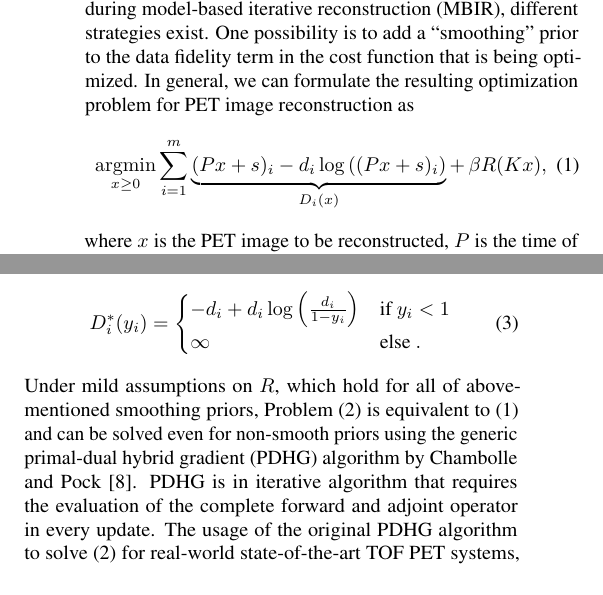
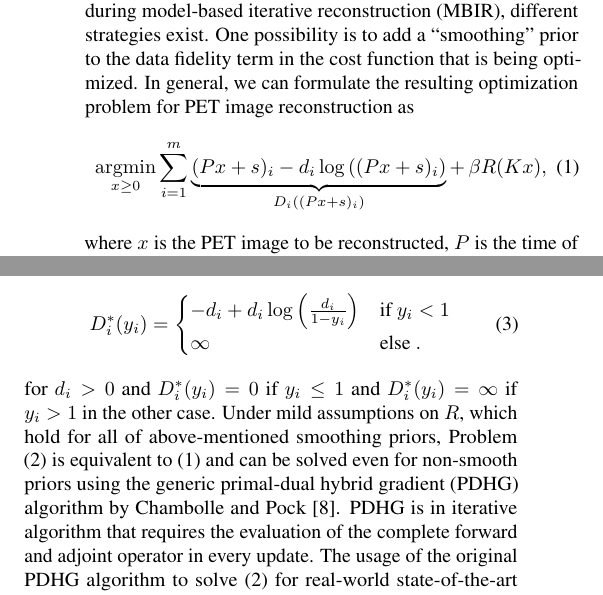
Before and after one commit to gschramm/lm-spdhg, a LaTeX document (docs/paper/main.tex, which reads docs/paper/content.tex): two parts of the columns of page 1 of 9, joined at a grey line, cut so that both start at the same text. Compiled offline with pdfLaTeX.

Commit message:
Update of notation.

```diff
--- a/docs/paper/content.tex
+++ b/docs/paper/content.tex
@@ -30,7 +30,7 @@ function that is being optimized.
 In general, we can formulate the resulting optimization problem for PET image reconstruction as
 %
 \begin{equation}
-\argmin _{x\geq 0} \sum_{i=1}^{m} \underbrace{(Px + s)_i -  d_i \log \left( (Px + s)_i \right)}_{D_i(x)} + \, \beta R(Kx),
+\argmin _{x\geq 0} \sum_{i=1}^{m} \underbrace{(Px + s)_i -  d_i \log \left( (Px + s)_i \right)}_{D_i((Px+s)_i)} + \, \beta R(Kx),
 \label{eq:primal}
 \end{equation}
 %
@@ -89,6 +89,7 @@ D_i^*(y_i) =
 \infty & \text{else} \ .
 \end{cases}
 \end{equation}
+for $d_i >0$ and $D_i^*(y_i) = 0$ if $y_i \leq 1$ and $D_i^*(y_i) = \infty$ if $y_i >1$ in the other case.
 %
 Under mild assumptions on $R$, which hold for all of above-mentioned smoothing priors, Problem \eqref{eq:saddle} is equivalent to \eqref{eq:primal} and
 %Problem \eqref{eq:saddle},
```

------------------------------------

Requirement –
A single number is expected here: the count of lines in the material above with "infty" in them.

Result –
2